Larry Wayne “The Hammer” Harley, friend, knifemaker, bladesmith and knifemaking teacher to anyone who showed an interest—especially kids and “wounded warriors”—passed away in his sleep Feb. 12. He was 66.
A lifelong resident of Bristol, Tennessee, Larry made knives under the business name of Lonesome Pine Knives. An American Bladesmith Society journeyman smith, he was the chair of the ABS Youth Program and was involved with the Wounded Warriors Project. He was best known outside the knife industry as one of the stars of the National Geographic television show Lords of War, on which he went simply by the nickname of “The Hammer,” specializing in identifying and judging the worth of assorted knives, swords and other edged weapons.
Though not a tall man, Larry was large with burly arms and a massive chest—which was no doubt needed to contain his huge heart. He conducted bladesmithing symposiums at his shop in Bristol, entertaining youths, veterans and anyone and everyone who wanted to make knives. He also taught at the Batson Bladesmithing Symposium, youth programs at the BLADE Show and Smoky Mountain Knife Works, and just about anyplace he could find that would allow him to teach the craft, and interact with the people involved, that he loved so much. “Larry always felt that the real payment for teaching a youngster of any age was the irrepressible smile that was always on their face when they realized they could do it,” wrote ABS journeyman smith Wes Byrd, who, along with Larry, taught kids how to make knives in the ABS Youth Program.
As BLADE Magazine Cutlery Hall-Of-Fame© member A.G. Russell noted, everyone in the business liked Larry. “If you knew Larry at all, you probably knew where he stood on all of the issues of the world that you and he had in common,” Byrd noted. “I also knew he had my back no matter what.” Added Larry’s friend Mike Crenshaw, “Larry was a remarkable bladesmith, friend and outrageous character that will be sorely missed. He passed the fire on to many, young and old.”
Larry learned to make knives from his father, the late B.L. “Pap” Harley. “It just so happened that my daddy made knives and that’s how come I’m a knifemaker,” Larry said in the February 2015 BLADE®. “I remember my daddy working on bowie knives on the kitchen table when I was 4 or 5 years old. He also read me books by Raymond Thorp, author of Bowie Knife and Crow Killer, for bedtime stories, and I remember we saw the Alan Ladd movie about Jim Bowie, The Iron Mistress.”

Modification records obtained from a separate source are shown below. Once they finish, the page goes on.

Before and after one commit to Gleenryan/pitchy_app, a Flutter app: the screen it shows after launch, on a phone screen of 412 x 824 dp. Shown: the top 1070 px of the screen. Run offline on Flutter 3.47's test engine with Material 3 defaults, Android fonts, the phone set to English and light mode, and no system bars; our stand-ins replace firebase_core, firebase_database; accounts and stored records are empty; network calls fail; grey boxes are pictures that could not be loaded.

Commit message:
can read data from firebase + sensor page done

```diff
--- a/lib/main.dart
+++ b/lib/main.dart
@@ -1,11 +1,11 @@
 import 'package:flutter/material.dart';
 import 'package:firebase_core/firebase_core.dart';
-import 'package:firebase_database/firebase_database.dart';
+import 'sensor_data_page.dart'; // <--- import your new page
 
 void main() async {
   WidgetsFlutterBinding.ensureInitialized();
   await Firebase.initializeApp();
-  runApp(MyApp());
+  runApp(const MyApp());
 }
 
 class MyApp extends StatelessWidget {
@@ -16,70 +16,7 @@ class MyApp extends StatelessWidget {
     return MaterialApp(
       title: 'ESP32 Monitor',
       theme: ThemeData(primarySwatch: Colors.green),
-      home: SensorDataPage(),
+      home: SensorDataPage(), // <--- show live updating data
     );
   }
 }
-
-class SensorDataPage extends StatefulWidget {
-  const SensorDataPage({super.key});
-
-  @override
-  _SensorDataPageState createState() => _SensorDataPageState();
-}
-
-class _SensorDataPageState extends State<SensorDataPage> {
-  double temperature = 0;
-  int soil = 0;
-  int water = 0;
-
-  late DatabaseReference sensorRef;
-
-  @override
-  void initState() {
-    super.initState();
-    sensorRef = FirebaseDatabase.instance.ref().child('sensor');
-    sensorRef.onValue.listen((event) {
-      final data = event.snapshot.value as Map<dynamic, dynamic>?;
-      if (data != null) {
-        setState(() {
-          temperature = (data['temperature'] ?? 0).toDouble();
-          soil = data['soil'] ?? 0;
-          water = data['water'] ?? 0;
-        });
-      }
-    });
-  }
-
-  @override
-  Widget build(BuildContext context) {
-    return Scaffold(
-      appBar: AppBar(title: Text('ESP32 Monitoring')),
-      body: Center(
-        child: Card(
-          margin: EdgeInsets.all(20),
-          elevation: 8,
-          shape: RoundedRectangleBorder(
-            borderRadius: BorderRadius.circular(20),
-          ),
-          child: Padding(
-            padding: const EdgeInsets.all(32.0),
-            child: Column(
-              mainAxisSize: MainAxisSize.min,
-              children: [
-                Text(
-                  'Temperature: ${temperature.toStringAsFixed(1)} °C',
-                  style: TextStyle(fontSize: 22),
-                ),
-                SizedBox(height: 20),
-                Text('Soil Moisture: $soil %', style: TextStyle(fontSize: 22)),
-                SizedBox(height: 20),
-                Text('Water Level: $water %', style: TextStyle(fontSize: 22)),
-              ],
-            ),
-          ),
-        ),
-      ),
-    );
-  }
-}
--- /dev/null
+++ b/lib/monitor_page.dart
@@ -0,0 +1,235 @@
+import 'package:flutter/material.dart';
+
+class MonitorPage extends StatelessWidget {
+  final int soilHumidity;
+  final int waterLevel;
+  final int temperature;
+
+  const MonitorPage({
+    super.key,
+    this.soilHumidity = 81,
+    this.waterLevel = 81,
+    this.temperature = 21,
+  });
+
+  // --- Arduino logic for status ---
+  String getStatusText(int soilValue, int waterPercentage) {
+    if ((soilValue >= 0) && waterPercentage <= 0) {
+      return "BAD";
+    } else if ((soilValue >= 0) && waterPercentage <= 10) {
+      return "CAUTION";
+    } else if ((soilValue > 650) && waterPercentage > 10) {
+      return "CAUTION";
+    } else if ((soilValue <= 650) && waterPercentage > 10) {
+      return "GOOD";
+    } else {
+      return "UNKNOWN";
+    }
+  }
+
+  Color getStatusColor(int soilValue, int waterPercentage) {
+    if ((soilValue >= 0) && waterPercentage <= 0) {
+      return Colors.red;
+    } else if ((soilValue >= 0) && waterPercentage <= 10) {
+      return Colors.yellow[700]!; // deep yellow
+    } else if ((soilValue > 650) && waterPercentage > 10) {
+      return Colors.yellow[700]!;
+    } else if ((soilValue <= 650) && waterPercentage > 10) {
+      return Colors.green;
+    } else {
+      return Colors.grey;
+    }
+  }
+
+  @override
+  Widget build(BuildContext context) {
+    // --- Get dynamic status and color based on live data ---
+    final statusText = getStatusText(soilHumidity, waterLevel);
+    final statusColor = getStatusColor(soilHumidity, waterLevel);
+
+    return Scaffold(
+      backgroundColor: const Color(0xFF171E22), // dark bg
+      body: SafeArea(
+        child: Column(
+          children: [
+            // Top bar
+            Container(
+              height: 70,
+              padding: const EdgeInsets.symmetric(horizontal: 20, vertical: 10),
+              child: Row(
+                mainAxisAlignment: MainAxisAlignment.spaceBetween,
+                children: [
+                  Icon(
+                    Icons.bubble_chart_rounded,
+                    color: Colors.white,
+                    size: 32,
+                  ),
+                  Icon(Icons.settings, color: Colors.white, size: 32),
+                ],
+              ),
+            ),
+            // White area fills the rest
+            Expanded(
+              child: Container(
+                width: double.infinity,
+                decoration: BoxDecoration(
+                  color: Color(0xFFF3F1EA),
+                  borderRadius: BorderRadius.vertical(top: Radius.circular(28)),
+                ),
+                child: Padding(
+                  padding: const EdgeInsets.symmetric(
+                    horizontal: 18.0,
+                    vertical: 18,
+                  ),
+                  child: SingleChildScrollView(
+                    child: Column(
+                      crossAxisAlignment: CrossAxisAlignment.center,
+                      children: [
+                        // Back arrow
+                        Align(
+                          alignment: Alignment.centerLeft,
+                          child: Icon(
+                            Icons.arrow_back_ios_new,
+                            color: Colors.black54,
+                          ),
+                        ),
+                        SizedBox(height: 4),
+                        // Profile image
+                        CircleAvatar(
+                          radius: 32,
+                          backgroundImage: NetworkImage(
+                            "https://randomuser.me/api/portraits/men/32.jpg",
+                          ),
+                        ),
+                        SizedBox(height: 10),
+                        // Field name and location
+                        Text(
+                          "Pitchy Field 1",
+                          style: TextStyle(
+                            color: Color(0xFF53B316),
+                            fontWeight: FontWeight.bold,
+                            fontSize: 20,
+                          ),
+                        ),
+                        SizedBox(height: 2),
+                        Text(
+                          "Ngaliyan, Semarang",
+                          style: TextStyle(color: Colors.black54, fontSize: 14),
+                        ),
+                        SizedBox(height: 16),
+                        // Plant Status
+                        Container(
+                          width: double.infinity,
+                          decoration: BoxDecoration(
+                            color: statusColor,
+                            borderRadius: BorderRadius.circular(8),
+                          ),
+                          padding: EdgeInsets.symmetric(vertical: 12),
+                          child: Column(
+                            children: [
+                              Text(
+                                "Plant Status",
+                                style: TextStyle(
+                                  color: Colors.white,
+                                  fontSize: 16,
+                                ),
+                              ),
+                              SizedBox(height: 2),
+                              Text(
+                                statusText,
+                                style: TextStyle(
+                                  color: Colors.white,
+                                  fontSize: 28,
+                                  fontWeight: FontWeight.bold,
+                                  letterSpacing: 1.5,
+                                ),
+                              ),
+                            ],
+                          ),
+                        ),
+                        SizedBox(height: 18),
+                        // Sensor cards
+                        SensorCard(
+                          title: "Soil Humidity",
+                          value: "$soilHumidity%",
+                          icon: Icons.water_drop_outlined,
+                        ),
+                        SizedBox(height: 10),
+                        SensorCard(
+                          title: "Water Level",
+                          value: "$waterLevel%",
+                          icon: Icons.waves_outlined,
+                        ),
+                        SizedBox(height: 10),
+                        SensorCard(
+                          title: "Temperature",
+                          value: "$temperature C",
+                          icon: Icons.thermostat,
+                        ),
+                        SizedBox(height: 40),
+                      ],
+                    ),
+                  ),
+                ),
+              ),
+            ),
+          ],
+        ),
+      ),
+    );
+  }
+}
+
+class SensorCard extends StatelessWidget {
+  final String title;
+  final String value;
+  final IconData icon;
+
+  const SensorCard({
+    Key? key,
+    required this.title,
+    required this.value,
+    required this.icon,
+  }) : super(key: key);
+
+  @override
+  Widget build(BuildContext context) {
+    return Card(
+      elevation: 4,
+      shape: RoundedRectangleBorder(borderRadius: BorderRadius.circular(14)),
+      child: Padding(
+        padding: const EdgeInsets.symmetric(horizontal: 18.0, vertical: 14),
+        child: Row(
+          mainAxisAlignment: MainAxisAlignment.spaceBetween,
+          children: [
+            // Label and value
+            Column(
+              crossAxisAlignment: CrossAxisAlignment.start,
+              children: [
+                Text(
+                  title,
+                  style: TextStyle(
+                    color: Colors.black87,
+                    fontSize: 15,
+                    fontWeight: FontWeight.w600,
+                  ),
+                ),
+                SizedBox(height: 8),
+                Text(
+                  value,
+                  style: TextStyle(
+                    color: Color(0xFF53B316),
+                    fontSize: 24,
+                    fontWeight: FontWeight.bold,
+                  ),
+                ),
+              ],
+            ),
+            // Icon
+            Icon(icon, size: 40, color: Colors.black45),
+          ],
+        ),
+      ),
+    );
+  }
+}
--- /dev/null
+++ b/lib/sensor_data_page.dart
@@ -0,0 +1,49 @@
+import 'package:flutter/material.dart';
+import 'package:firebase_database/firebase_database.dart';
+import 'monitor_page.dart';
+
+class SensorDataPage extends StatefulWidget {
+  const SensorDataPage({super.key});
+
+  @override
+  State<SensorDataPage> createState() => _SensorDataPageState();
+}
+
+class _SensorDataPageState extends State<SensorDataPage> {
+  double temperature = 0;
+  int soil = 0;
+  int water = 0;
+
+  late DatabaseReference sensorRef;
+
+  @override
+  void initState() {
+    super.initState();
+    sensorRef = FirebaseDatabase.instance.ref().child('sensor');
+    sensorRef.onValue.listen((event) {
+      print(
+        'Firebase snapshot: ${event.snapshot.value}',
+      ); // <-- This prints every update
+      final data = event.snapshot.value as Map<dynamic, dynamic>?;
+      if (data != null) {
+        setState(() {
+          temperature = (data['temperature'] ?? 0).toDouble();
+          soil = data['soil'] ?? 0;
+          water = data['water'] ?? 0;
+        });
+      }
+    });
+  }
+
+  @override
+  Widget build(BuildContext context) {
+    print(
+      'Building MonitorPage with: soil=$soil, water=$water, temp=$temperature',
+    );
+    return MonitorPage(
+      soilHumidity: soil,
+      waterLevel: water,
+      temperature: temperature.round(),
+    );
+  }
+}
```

Larry’s friends were too many to count. In fact, if you met him he probably counted you as one of his friends and you counted him one of yours. His infectious laugh and twinkling eyes immediately broke the ice. A regular exhibitor at the BLADE Show in the early years, he was known then for his “hog-killing knives” and excursions on which he would take customers to hunt wild hogs in the Appalachian Mountains of East Tennessee and the surrounding area. He was also known as a top competitor in the early years of the ABS cutting competitions, winning at least one championship before the competitions became more organized and eventually evolved into today’s events conducted by BladeSports International, including the BLADE Show World Championship Cutting Competition, the 15th annual rendition of which will be held at this year’s BLADE Show June 2-4 in Atlanta.
Larry is survived by his loving wife of 35 years, Kristine; sons Richard and Nicholas; goddaughters Sarah and Julia Denton; aunts, uncles, cousins both in the Holbrook and Harley family; and many friends.
The family will receive friends from 5 p.m. to 7 p.m. tomorrow, Feb. 15, at Oakley-Cook Funeral Home in Bristol. The funeral service will follow at 7 p.m. with the Rev. Steve Playl officiating. The committal and inurnment service will be at 2 p.m. Feb. 16 at Glenwood Cemetery in Bristol.
In lieu of flowers, memorial contributions may be made to the Wounded Warrior Project, POB 758517, Topeka, KS 66675-8517 woundedwarriorproject.org.